Throughout human history, resources have been the driving force behind the exploration and settling of our planet and also the means to do so. Similarly, resources beyond Earth will make space the next destination in the quest for further exploration and economic expansion of our species. The multitude of celestial bodies surrounding Earth and the space between them hold a vast wealth of resources for a variety of applications. The unlimited solar energy, vacuum, radiation, and low gravity in space, as well as the minerals, metals, water, atmospheric gases, and volatile elements on the Moon, asteroids, comets, and the inner and outer planets of the Solar System and their moons, constitute potential valuable resources for robotic and human space missions and for future use on our own planet. In the short term, these resources could be transformed into useful materials at the site where they are found to extend mission duration and to reduce the costly dependence on materials sent from Earth. Making propellants and human consumables from local resources can significantly reduce mission mass, cost, and risk, enabling longer stays and fueling transportation systems for use within and beyond the planetary surface. Use of finely grained surficial dust and rocks can serve for habitat and infrastructure construction, radiation protection, manufacturing parts, and growing crops.
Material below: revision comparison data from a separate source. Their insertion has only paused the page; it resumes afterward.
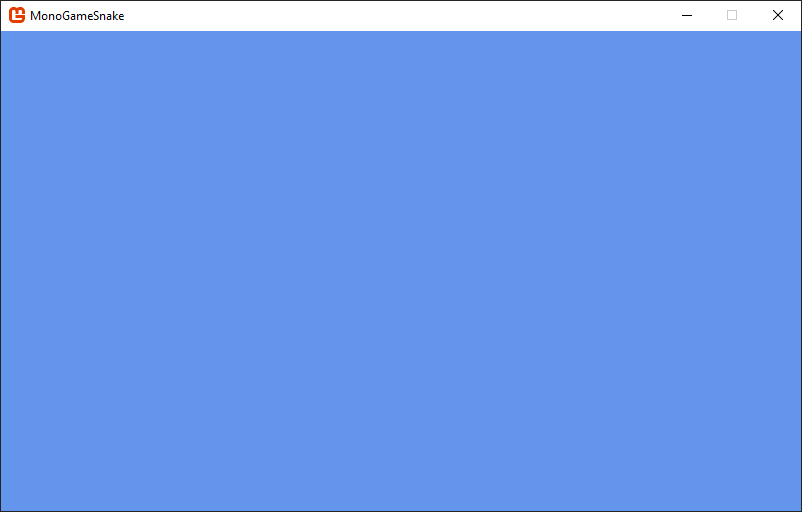
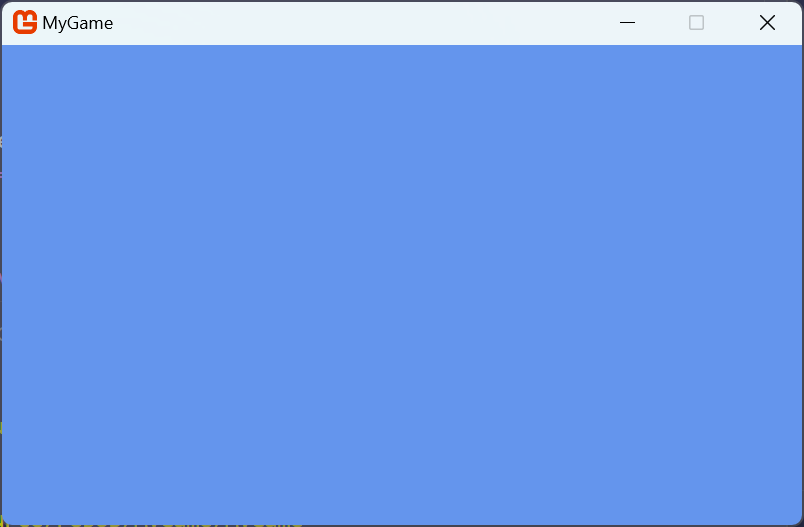
split chapter 3

Changed region(s): [[0.0, 0.0, 1.0, 1.0]]

diff --git a/documentation/03_hello_world.md b/documentation/03_hello_world.md
@@ -1,0 +1,93 @@
+# Chapter 3: Hello World - A Crash Course in MonoGame
+
+- [Creating a New Project](#creating-a-new-project)
+  - [Visual Studio 2022](#visual-studio-2022)
+  - [Visual Studio Code](#visual-studio-code)
+  - [Running The Game For The First Time](#running-the-game-for-the-first-time)
+- [Conclusion](#conclusion)
+
+
+---
+
+When learning a new programming language, tutorials will often start with some form of the "Hello World" program.  For example, a classic Hello World program in C# would look something like this
+
+```cs
+using System;
+
+namespace HelloWorldApplication
+{
+    public class Program
+    {
+        public static void Main(string[] args)
+        {
+            Console.WriteLine("Hello World");
+        }
+    }
+}
+```
+
+The entire point of the Hello World program is to introduce some usage of the language in as minimal an example as possible.  For this tutorial, our Hello World will be creating a new MonoGame project and running it.  
+
+## Creating a New Project
+To get started, we first need to create a new project. Follow the instructions below depending on if you ar using [Visual Studio 2022](#visual-studio-2022) or [Visual Studio Code](#visual-studio-code).
+
+### Visual Studio 2022
+To create a new MonoGame project in Visual Studio 2022:
+
+1. Launch the Visual Studio 2022 application.
+2. In the launch window, click the *Create New Project* button.
+3. In the *Project Type* drop-down, choose *MonoGame* to filter the templates to only show MonoGame project templates.
+4. Choose the *MonoGame Cross-Platform Desktop Application* project template, then click the *Next* button.
+5. Enter a name for the project and choose a location to save it
+6. Click the *Create* button.
+
+After clicking *Create*, a new C# project will be created based on the MonoGame template we picked and opened automatically in Visual Studio 2022.
+
+![New Project Created Visual Studio 2022](./images/chapter_03/vs.png)
+**Figure 3-1:** *A new MonoGame project after being created in Visual Studio 2022.*
+
+### Visual Studio Code
+To create a new MonoGame project in Visual Studio Code:
+
+1. Launch the Visual Studio Code application.
+2. Expand the *Explorer* panel if not already expanded with `CTRL/CMD+SHIFT+E`.
+3. CLick the *Create .Net Project* button.  (This button is not here by default, it's available because of the C# Dev Kit extension).
+4. In the prompt that opens, type `MonoGame` to filter the project templates.
+5. Choose the *MonoGame Cross-Platform Desktop Application* project template.
+6. In the dialog box that appears, choose the location to save the project.
+7. Enter a name for the project
+8. Select *Create Project*.
+
+After selecting *Create Project*, a new C# project will be created based on the MonoGame template chosen and opened automatically in Visual Studio Code.
+
+![Figure 3-2: A new MonoGame project after being created in Visual Studio Code.](./images/chapter_03/vscode.png)
+**Figure 3-2:** *A new MonoGame project after being created in Visual Studio Code.*
+
+### Running The Game For The First Time
+Congratulations, you've just created your very first MonoGame project above. We'll cover what each of these files generated are in the following chapters, for now let's run the project as is and see the results.  You can press the `F5` key on your keyboard to run the application in debug mode regardless of you are using Visual Studio 2022 or Visual Studio Code.
+
+> [!TIP]
+> - In Visual Studio 2022, you can also run the project by clicking the run button in the tool bar at the top, or by selecting *Debug > Start Debugging* from the top menu
+> - In Visual Studio Code, you can also run the project by opening the *Solution Explorer* panel on the left, then right-clicking the project and selecting *Debug > Start New Instance*, or alternatively selecting *Run > Start Debugging* from the top menu.
+
+> [!NOTE]
+> The first time you build a MonoGame project, a dotnet restore will be executed, which will download the NuGet packages used by the MonoGame project.  If they've never been restored before, then they will be downloaded from the official NuGet feed.  One of the tool packages, The *dotnet-mgcb* package is ~400mb, so depending on your internet connection speed, it may take a moment for the first build to finish.  Once the packages have been downloaded for the first time, they are cached in your global NuGet directory, so subsequent builds and projects will not have to download them.
+
+Be amazed, the default MonoGame cornflower blue game window
+
+![Figure 3-3: The default MonoGame cornflower blue game window.](./images/chapter_03/cornflower_blue.png)  
+**Figure 3-3:** *The default MonoGame cornflower blue game window.*
+
+
+While there isn't much happening here visually, there is a lot going on behind the scenes that the MonoGame framework is handling for you.  When you ran the application, the game initialization started which initializes the graphics device and creates the game window.  It's also running the main game loop over and over to render the cornflower blue background at 60 frames per second.  Additionally, it is also managing polling input from the keyboard, mouse, and any connected gamepads for the game window.  You can test this yourself by pressed the `Esc` key on your keyboard and the game will exit.
+
+If you were to set all of this up manually, it could take hours of research and thousands of lines of code written just to get the window rendering and input polling.  Instead, we can take advantage of this base starting point that MonoGame offers us to get started creating our game without having to worry about the lower level implementations like this.
+
+> [!NOTE]
+> Above we mentioned the main *game loop* running to render the game at 60fps.  Game applications work differently than a traditional desktop application like your web browser.  Desktop applications are event based, meaning once loaded, they do not do much at all while waiting for input from the user, and then it responds to that input event.  In games, things are always happening such as objects moving around like the player or particles.  To handle this, games implement a loop structure that runs continuously, first calling the Update method and then the Draw method, until it has been told to exit.
+
+
+## Conclusion
+In this chapter, we created a new MonoGame game project and ran it.  In the following chapters, we'll discuss the files that are generated when a new MonoGame project is created, dive into the *Game1.cs* file, and discuss the content pipeline.
+
+[Go to Chapter 4: MonoGame Project Overview](./04_monogame_project_overview.md)

diff --git a/documentation/04_monogame_project_overview.md b/documentation/04_monogame_project_overview.md
@@ -10,15 +10,15 @@
 
 ---
 
-In the [previous chapter](./03_hello_world_a_crash_course_in_monogame.md) we did a crash course in creating a new MonoGame project and writing the initial prototype for our MonoGameSnake game.  While we touched on concepts of MonoGame in code, we did not discuss the actual files that are included by default when you create a new MonoGame project.  After creating a project using one of the MonoGame templates, the project structure will be similar to the following: 
+In the [previous chapter](./03_hello_world.md) we created a new MonoGame project using one of the MonoGame project templates. Using the templates to create a new project automatically generates files and a project structure as a starting point for a new game.  The project structure will be similar to the following: 
 
 ```
-MonoGameSnake
+MyGame
 |   app.manifest
 |   Game1.cs
 |   Icon.bmp
 |   Icon.ico
-|   MonoGameSnake.csproj
+|   MyGame.csproj
 |   Program.cs
 |
 +---.config
@@ -28,7 +28,7 @@ MonoGameSnake
         Content.mgcb
 ```
 
-This is the project structure you would see when creating a MonoGame project targeting desktops.  Projects that target mobile devices such as Android or iOS will contain the same files along with some additional manifest files specific for those devices, which are not covered in this document. Some of these files are standard files you would find in any C# project, such as the *.csproj* C# project file, *app.manifest* application manifest file, and *dotnet-tools.json* tools manifest file.  Discussing these common files in detail is out of scope for this documentation, though we will touch on some brief concepts of them below.  If you would like to learn more about them you can find the official documentation on Microsoft Learn at the following links:
+This is the project structure you would see when creating a MonoGame project targeting desktops.  Projects that target mobile devices such as Android or iOS will contain the same files along with some additional manifest files specific for those devices, which are not covered in this tutorial. Some of these files are standard files you would find in any C# project, such as the *.csproj* C# project file, *app.manifest* application manifest file, and *dotnet-tools.json* tools manifest file.  Discussing these common files in detail is out of scope for this tutorial, though we will touch on the contents of them.  If you would like to learn more about these project files, you can find the official documentation on Microsoft Learn at the following links:
 
 - [Understanding The Project File](https://learn.microsoft.com/en-us/aspnet/web-forms/overview/deployment/web-deployment-in-the-enterprise/understanding-the-project-file)
 - [Application Manifests](https://learn.microsoft.com/en-us/windows/win32/sbscs/application-manifests)

diff --git a/documentation/06_the_content_pipeline.md b/documentation/06_the_content_pipeline.md
@@ -9,8 +9,7 @@
 - [Conclusion](#conclusion)
 
 ---
-
-In [Chapter 3](./03_hello_world_a_crash_course_in_monogame.md) we got a quick look at using the *content pipeline* to add both images and audio assets to our game.  In this chapter, we'll explore the *content pipeline* in more detail, discuss the advantages of using it, and how the entire workflow executes from start to finish.
+In this chapter, we'll explore the *content pipeline* in more detail, discuss the advantages of using it, and how the entire workflow executes from start to finish.
 
 ## What Is The Content Pipeline?
 The *content pipeline* is an out-of-the-box workflow provided by the MonoGame framework for managing the various types of assets that go into your game.  These assets can include images uses for textures, audio files used for sound effects and/or songs, fonts, 3D models, and shaders.  However it's not limited to just these asset types.  The MonoGame framework provides projects that developers can use to create extensions for the pipeline for custom asset types not handled by default.  Since the *content pipeline* itself is a workflow, it's made up of different components used at design time, build time, and run time in your game project.  These components include
@@ -123,6 +122,6 @@ You also get the benefits offered at runtime with the *ContentManager class* men
 The content pipeline isn't a requirement to develop games with MonoGame; raw assets can be loaded at runtime using methods such as `Texture2D.FromFile()`.  In some cases, especially for really small games or prototypes, development time can be faster to just do this instead of going through the MGCB Editor to add assets and having them be preprocessed.  As the number of assets for the game grows, optimizing the content loaded is going to start becoming a priority.  Learning to use the content pipeline from the start is going to outweigh the benefits of quick development time.  
 
 ## Conclusion
-In this chapter we discussed the components that make up the content pipeline, how they work together to compile assets, and the benefits of using the content pipeline. Now that we've covered the foundational topics of MonoGame, in the next chapter we'll take the prototype we created in [Chapter 03](./03_hello_world_a_crash_course_in_monogame.md) and expand it to design and create a finished game from it.
+In this chapter we discussed the components that make up the content pipeline, how they work together to compile assets, and the benefits of using the content pipeline. Now that we've covered the foundational topics of MonoGame, in the next chapter we'll start designing the game we're going to make and create the initial project structure.
 
 [Go to Chapter 07: Designing MonoGameSnake](./07_designing_monogamesnake.md)

diff --git a/documentation/05_the_game_class.md b/documentation/05_the_game_class.md
@@ -125,7 +125,7 @@ protected override void LoadContent()
 
 The default implementation provided in the template instantiates a new instance of the `SpriteBatch` and stores it in the `_spriteBatch` instance member.  When creating a new `SpriteBatch` instance, it requires that an instance of the `GraphicsDevice` object type be given to it.  Here we pass in the one that is provided as a property from the `Game` class inheritance. 
 
-Content loading and managing assets will be discussed in [{TODO ADD CHAPTER}]({TODO ADD CHAPTER LINK}), for now, it's only important to know that his is where you can load your game assets at.
+Content loading and managing assets will be discussed in later chapters, for now, it's only important to know that his is where you can load your game assets at.
 
 ## The Game Loop
 After the initializations and content loading have finished, the framework will enter into the *game loop*.  The *game loop* is where hte framework will call `Update()` and then `Draw()` over and over to run the actual game until it's told to exit.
In the long term, material resources and solar energy could also be brought to Earth if obtaining these resources and meeting energy demands locally prove to be no longer economically or environmentally acceptable. However, just like on Earth, not all challenges to identify, extract, and utilize space resources are scientific and technological. As nations and private companies start working toward extracting extraterrestrial resources, an international legal framework and sound socioeconomic policies need to be put in place to ensure that these resources are used for the benefit of all humanity. Space resources promise to unleash an unprecedented wave of exploration and of economic prosperity by utilizing the full potential and value of space. As we embark on this new activity, it will be up to us, humans on planet Earth, to find the best alternatives to use resources beyond our planet effectively, responsibly, and sustainably to make this promise a reality.